**RECORDS PROVIDED**:
● ● ●

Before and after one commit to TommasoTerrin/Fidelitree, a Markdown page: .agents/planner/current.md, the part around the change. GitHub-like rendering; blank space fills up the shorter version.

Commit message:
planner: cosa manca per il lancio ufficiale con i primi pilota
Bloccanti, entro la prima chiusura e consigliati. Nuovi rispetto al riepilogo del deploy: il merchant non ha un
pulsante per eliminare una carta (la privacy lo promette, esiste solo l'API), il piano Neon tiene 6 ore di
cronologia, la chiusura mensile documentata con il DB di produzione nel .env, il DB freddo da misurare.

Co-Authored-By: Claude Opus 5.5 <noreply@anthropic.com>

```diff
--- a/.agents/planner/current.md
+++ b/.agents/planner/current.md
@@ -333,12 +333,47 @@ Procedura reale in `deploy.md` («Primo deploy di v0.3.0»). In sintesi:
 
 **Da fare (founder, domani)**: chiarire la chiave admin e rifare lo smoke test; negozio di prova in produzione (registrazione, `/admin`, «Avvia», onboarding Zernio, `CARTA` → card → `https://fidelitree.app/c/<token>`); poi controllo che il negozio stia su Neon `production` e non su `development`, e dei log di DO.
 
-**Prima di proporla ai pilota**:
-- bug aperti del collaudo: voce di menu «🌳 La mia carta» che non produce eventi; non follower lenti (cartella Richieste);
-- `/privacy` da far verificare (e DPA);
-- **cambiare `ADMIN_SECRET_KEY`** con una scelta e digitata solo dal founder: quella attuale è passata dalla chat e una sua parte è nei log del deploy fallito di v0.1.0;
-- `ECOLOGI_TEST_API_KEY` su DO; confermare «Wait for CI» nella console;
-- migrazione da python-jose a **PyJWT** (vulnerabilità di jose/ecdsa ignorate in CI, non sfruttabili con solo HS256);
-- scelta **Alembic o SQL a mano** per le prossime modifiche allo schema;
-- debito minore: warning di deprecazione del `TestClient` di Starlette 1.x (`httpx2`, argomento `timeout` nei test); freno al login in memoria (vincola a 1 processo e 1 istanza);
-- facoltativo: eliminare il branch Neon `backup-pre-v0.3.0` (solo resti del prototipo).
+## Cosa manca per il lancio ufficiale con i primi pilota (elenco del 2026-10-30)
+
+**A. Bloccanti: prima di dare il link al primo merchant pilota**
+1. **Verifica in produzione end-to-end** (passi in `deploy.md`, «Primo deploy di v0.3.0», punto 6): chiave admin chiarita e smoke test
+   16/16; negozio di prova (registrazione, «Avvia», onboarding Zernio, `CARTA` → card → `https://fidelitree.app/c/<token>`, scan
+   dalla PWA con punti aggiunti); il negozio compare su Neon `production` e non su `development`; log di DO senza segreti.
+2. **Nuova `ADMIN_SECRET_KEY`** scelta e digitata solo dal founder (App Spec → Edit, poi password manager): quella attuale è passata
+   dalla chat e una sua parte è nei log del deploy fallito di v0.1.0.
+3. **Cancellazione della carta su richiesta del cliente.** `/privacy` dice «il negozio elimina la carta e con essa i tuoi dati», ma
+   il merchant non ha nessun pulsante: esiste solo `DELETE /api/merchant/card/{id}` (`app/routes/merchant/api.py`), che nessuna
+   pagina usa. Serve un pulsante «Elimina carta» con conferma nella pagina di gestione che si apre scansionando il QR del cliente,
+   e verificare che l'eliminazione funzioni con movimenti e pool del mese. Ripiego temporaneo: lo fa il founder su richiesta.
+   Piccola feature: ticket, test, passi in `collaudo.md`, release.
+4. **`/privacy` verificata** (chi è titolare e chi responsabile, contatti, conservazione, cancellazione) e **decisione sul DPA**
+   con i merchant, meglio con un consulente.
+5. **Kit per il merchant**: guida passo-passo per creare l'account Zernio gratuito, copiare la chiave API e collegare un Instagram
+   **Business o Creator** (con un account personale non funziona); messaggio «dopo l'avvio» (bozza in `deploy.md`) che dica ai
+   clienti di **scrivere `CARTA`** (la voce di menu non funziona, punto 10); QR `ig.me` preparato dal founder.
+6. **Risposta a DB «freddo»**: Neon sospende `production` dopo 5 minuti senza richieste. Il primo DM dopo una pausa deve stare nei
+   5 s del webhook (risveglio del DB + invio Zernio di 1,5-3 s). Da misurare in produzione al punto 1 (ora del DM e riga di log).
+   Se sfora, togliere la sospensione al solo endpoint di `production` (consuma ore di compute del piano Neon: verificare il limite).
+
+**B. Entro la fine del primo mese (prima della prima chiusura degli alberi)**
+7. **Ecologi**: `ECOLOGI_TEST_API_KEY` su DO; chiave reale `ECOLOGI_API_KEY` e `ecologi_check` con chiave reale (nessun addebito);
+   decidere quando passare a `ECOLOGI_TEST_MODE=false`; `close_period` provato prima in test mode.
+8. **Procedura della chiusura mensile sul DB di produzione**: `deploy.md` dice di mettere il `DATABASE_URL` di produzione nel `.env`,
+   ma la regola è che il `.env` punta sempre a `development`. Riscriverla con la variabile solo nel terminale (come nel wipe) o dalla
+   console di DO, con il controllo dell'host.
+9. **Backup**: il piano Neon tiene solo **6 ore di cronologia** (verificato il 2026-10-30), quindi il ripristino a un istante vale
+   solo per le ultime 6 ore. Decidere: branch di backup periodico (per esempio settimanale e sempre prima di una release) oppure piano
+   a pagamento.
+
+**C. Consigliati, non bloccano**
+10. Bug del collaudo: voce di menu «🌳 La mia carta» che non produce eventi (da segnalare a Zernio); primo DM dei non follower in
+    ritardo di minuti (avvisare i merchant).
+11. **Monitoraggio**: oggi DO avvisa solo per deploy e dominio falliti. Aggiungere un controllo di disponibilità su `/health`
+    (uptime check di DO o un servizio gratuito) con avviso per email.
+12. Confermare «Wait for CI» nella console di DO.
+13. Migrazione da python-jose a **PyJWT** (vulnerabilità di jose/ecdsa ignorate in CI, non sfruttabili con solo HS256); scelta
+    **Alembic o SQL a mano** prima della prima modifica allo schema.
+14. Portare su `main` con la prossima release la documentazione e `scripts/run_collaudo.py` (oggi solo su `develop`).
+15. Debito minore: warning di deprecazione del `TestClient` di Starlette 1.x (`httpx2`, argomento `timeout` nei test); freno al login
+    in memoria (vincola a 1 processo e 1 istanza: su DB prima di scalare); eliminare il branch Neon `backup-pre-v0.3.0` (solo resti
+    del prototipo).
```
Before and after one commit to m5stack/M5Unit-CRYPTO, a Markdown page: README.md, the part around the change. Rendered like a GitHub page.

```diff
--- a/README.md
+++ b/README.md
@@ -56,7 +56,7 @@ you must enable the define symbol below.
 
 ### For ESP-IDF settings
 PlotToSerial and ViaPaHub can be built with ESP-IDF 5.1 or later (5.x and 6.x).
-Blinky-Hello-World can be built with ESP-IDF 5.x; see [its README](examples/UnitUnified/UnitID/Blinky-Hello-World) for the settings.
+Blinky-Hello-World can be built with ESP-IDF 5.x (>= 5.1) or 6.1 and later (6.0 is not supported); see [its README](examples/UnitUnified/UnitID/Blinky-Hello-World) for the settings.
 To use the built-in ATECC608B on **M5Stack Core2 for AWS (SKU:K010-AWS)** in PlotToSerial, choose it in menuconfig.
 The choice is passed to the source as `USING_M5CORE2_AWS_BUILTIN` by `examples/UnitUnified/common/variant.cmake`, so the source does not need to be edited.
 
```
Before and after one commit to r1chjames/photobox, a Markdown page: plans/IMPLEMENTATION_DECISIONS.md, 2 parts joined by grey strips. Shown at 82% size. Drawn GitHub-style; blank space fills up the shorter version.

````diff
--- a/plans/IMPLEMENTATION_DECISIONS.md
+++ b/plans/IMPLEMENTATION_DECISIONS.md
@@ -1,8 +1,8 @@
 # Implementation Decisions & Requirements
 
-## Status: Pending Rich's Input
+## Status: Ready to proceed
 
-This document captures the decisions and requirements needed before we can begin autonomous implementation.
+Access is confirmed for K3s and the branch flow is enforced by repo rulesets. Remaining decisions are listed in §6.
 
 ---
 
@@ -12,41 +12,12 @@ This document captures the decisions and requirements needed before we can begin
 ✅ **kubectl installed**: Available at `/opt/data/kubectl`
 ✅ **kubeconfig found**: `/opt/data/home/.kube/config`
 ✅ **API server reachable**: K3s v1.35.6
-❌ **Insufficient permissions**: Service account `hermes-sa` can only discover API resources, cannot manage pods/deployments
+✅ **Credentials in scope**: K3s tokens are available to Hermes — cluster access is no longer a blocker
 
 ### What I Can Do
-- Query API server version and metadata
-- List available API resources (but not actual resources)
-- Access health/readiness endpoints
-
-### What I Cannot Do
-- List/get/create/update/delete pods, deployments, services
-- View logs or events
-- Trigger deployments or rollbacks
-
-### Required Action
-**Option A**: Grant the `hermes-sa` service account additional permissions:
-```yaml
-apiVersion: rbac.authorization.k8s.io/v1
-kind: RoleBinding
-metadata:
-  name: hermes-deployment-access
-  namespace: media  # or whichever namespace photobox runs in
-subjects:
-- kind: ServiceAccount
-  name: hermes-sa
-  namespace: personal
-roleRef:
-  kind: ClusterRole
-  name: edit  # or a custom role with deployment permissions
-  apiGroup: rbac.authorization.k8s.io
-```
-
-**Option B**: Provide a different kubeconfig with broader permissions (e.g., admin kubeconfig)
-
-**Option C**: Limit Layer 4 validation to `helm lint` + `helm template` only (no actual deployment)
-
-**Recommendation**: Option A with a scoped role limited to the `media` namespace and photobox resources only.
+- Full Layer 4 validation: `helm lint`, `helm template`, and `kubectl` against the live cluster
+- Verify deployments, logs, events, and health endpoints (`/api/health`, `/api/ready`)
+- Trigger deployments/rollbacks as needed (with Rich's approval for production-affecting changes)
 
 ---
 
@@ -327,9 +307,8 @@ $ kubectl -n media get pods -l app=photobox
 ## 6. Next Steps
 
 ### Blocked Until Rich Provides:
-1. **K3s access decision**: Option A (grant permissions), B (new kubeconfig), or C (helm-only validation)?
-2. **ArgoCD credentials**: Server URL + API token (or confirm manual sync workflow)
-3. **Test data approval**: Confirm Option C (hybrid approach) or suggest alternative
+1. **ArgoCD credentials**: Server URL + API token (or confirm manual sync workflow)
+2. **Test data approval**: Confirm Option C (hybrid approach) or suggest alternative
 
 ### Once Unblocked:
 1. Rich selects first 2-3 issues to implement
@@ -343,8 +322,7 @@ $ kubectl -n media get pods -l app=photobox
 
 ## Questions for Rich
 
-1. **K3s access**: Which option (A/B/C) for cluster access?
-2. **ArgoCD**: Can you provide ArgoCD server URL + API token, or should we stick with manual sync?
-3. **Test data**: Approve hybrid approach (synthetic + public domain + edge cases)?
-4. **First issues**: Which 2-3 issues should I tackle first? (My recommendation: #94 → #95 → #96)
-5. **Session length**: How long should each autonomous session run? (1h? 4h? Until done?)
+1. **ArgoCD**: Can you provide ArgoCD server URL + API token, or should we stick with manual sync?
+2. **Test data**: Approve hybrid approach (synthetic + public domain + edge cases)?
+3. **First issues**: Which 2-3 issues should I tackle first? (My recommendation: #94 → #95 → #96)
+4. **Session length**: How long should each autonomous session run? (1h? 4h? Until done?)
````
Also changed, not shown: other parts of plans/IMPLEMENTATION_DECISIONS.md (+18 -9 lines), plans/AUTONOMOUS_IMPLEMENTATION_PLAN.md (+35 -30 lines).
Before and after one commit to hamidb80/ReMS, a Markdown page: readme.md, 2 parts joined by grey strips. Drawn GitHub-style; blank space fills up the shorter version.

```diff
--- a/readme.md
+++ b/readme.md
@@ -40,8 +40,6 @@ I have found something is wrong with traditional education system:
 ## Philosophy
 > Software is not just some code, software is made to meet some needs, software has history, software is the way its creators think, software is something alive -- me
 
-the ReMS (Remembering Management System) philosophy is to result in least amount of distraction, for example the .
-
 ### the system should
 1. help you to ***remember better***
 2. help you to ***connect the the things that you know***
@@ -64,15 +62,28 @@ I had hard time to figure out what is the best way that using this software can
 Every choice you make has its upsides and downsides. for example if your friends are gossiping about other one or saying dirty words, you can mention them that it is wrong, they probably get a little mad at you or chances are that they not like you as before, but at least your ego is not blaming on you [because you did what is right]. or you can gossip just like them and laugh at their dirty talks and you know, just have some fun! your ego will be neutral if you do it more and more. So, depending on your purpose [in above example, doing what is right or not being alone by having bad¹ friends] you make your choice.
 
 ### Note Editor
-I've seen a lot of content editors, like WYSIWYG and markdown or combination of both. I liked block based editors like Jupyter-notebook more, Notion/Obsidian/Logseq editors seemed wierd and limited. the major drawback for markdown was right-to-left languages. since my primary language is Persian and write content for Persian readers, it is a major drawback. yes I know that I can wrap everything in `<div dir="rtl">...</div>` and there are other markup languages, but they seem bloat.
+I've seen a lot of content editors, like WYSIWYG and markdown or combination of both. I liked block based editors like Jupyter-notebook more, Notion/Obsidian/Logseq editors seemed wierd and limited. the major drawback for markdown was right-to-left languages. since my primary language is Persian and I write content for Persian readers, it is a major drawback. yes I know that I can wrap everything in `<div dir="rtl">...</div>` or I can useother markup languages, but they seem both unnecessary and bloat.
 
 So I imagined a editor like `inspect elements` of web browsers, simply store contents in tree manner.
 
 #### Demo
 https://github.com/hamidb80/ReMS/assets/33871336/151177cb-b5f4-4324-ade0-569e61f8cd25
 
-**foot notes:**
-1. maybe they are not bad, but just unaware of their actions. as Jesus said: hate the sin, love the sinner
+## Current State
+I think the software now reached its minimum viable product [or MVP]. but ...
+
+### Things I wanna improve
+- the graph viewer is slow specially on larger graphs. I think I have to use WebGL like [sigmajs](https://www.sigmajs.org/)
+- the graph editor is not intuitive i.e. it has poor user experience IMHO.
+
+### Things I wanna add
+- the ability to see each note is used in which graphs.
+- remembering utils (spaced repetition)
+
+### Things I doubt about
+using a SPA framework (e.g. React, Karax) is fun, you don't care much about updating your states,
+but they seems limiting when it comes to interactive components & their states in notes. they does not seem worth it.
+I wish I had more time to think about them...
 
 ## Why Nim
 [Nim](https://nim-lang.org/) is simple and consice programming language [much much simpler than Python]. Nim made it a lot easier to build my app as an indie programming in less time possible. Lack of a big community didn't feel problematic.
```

● ● ●

**PROBLEM REQUIREMENTS**: Each line above that has the word "tiene" must be copied.

**ANSWER BELOW**:
pulsante per eliminare una carta (la privacy lo promette, esiste solo l'API), il piano Neon tiene 6 ore di
+9. **Backup**: il piano Neon tiene solo **6 ore di cronologia** (verificato il 2026-10-30), quindi il ripristino a un istante vale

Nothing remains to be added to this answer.